START DATASET EXCERPTS

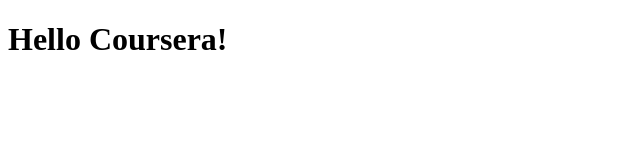
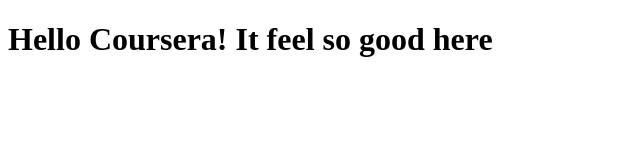
Before and after one commit to aniroid09/coursera-test, a plain HTML site: page site/index.html in a window 1280 px wide. Shown: the whole page, without its empty margins (0-640 px from the left). Drawn offline with Linux system fonts and the light colour scheme.

Commit message:
small addition to our page content.

```diff
--- a/site/index.html
+++ b/site/index.html
@@ -4,6 +4,6 @@
 	<title>Hello Coursera!</title>
 </head>
 <body>
-<h1>Hello Coursera!</h1>
+<h1>Hello Coursera! It feel so good here</h1>
 </body>
 </html>
```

END DATASET EXCERPTS

* _PROBLEM TO WORK ON_
Every record above should be duplicated precisely, with the images removed.

* _OUTPUT OF THE EXERCISE_
Before and after one commit to aniroid09/coursera-test, a plain HTML site: page site/index.html in a window 1280 px wide. Shown: the whole page, without its empty margins (0-640 px from the left). Drawn offline with Linux system fonts and the light colour scheme.

Commit message:
small addition to our page content.

```diff
--- a/site/index.html
+++ b/site/index.html
@@ -4,6 +4,6 @@
 	<title>Hello Coursera!</title>
 </head>
 <body>
-<h1>Hello Coursera!</h1>
+<h1>Hello Coursera! It feel so good here</h1>
 </body>
 </html>
```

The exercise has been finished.